- Reproductive effects (decreased fertility)
- Cardiovascular effects (pregnancy induced hypertension)
- Tumors (liver, testicular, pancreatic)
- Cancer* (testicular, kidney)
While only a relatively small number of the overall 15,000+ PFAS have been thoroughly investigated, the severity of the “bad actors” has led to public pressure to eliminate these chemicals. Investors striving to mitigate risk are pushing manufactures to cease production of these chemicals and companies are beginning to respond. Most notably, 3M announced in December 2022 that it would cease production of PFAS by 2025.

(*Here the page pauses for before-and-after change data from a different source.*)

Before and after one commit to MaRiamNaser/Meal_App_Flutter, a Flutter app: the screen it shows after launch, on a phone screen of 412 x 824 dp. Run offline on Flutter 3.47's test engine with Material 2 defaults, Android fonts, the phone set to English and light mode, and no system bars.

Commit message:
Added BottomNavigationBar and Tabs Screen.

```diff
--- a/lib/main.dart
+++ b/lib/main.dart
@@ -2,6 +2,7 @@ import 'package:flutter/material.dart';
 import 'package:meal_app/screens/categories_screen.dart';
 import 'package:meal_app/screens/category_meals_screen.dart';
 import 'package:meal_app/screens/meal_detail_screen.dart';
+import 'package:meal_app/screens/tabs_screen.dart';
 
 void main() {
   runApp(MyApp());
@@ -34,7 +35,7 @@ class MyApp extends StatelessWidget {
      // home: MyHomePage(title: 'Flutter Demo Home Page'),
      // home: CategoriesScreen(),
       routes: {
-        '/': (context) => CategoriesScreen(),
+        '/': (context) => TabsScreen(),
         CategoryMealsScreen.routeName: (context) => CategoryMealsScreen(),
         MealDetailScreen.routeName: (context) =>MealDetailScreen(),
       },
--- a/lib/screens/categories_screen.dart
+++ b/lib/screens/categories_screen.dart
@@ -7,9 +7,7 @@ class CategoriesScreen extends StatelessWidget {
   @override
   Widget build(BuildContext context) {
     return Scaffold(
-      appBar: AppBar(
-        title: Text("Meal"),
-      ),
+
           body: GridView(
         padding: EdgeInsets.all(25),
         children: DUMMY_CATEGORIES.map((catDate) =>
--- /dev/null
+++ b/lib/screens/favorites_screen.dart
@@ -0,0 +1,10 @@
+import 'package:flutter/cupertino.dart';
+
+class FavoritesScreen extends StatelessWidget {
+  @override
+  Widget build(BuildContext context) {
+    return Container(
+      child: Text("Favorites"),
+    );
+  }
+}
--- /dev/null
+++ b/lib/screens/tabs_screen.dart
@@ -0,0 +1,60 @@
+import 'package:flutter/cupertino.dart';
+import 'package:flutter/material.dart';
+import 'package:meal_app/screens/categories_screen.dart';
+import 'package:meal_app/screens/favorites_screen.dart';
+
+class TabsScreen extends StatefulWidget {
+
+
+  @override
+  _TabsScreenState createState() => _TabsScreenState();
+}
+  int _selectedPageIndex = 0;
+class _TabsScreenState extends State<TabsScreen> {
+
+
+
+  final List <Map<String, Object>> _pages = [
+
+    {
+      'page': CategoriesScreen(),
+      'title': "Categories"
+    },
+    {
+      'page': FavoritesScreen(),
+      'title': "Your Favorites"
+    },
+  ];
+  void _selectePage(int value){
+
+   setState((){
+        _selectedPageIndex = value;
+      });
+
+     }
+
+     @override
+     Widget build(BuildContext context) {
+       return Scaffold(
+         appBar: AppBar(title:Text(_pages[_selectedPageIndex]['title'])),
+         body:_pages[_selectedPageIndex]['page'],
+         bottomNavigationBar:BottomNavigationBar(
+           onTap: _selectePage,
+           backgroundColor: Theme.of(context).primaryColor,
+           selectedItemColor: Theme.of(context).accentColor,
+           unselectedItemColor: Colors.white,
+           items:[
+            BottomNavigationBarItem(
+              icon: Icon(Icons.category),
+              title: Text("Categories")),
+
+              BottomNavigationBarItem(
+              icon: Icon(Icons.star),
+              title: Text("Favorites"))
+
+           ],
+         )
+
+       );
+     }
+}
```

The unique chemistry associated with the highly electronegative fluorine atom and its bonding behavior with carbon results in physical properties is not easily replicated via other, less onerous chemistries. This is resulting in a broad search for single or combinations of chemicals to replace PFAS as nonwoven and textile treatments. Recently, Brian Rosenstein discussed these challenges in an opinion column for Textile World, in which one statement was particularly poignant, “I was always taught not to present a problem without a suggestion on how to solve the problem. PFAS seems to have become an exception to that ‘rule.’” As legislative regulatory efforts to limit or eliminate PFAS increase, there will likely be certain applications excepted, but there will be fewer and potentially no suppliers willing to provide these chemicals. There will certainly be an innovation sprint to identify and implement the best possible alternatives to PFAS in a wide range of applications including nonwovens and textiles.

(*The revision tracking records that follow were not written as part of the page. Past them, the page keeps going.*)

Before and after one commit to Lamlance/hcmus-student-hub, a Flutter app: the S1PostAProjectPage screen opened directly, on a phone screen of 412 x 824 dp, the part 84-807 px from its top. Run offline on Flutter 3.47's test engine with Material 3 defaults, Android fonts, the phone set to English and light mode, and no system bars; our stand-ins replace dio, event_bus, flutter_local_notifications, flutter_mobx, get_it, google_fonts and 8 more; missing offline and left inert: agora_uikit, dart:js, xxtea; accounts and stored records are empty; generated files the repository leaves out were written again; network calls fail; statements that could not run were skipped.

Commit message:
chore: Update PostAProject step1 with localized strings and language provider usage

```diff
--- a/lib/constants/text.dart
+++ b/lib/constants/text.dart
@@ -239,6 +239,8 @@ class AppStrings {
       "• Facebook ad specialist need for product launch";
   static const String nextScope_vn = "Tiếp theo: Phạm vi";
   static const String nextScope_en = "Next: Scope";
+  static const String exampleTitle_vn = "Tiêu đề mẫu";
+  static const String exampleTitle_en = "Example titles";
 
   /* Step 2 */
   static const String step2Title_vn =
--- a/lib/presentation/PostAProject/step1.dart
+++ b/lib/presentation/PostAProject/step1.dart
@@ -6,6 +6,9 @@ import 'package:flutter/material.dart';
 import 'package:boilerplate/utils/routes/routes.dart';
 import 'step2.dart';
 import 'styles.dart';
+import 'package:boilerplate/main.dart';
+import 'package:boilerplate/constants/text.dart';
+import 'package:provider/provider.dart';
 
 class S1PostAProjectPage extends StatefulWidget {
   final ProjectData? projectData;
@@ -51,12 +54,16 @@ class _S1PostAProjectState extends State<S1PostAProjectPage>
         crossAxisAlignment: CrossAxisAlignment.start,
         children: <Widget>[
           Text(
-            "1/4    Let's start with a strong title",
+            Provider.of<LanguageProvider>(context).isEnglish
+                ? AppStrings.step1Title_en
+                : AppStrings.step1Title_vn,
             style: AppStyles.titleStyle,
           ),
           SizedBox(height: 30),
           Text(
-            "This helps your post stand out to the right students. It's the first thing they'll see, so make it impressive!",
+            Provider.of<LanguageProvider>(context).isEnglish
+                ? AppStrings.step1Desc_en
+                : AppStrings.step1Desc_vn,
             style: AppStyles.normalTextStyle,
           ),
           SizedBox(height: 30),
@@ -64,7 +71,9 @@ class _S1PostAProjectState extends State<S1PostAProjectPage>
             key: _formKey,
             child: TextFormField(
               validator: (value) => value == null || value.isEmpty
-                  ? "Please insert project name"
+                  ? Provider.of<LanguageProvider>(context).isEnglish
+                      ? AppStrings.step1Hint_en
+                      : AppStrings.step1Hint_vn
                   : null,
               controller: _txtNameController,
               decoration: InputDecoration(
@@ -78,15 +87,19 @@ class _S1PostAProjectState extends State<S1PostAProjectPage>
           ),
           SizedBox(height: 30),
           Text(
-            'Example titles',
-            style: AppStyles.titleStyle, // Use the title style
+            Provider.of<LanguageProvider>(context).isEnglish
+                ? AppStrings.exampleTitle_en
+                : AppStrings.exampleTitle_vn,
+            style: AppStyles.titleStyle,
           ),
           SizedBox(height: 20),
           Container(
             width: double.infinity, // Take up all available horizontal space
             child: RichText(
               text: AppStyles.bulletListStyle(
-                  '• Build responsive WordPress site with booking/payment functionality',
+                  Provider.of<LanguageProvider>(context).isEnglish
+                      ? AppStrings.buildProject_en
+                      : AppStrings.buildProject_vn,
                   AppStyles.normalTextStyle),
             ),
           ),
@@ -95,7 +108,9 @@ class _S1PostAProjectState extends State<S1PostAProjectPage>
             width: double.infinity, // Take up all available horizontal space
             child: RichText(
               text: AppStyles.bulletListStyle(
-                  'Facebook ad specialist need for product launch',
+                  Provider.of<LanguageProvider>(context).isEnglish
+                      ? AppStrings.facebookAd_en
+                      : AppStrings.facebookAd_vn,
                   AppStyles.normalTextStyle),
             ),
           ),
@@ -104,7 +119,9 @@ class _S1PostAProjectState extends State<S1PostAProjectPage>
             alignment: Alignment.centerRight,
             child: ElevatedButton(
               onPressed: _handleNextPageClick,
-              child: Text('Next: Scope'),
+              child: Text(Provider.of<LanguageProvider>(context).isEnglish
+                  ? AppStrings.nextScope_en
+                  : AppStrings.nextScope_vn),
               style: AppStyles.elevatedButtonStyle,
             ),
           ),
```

Lastly, there are opportunities created by changes in consumer behavior. Consumers are increasingly demanding transparency around product compositions that are informing their views on issues related to single-use plastics and the presence of additives such as PFAS, which is creating pressure to change product designs. This pressure is the “stick” that drives innovation. Consumers are also expressing desires for products that are sustainably and ethically sourced, more “natural,” and with greater ability to recycled and part of a circular economy. This continues to create opportunities for products comprised of innovative raw materials and designs. This consumer demand, and willingness to pay for the innovation, is the “carrot” that counterbalances the aforementioned stick.
In conclusion, in 2023, there is going to be an increasing need for nimble innovation efforts by companies in the nonwovens space to find new outlets for excess capacity, find alternatives to increasingly proscribed materials and additives, and to meet growing consumer desire for products that consider both raw material sourcing and end-of-life considerations.

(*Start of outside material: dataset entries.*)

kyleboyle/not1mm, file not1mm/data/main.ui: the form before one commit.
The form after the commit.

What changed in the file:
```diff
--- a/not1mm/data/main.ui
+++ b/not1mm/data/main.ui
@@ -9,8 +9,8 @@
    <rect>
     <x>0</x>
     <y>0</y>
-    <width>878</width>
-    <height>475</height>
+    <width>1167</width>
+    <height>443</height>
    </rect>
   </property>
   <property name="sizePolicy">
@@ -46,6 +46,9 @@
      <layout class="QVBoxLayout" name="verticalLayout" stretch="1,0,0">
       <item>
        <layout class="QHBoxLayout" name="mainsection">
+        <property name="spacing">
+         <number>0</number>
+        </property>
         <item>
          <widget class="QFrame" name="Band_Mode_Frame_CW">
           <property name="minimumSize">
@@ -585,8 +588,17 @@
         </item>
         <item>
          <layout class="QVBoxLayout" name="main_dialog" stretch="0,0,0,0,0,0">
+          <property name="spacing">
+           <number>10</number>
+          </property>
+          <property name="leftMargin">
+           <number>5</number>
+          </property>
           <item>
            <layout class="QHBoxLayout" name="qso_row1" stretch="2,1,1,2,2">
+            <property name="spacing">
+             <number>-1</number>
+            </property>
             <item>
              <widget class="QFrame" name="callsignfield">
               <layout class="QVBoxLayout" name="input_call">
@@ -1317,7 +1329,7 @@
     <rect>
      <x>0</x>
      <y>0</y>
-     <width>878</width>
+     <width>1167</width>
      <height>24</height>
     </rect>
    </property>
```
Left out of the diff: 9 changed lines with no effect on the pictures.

List of References
- European Commission, “Single-use plastics,” environment.ec.europa.eu, https://
environment.ec.europa.eu/topics/plastics/single-use-plastics_en, Accessed 04-01-2023.
- Interstate Technology Regulatory Council, “PFAS Fact Sheets,” pfas-1.itrcweb.org, https://pfas-1.itrcweb.org/wp-content/uploads/2022/09/HH_Eco_PFAS_Fact-Sheet_082422_508.pdf Accessed 06-01-2023.
- Rosenstein, Brian, “PFAS Regulation Challenges,” Textile World, November/December 2022, https://www.textileworld.com/textile-world/2022/12/pfas-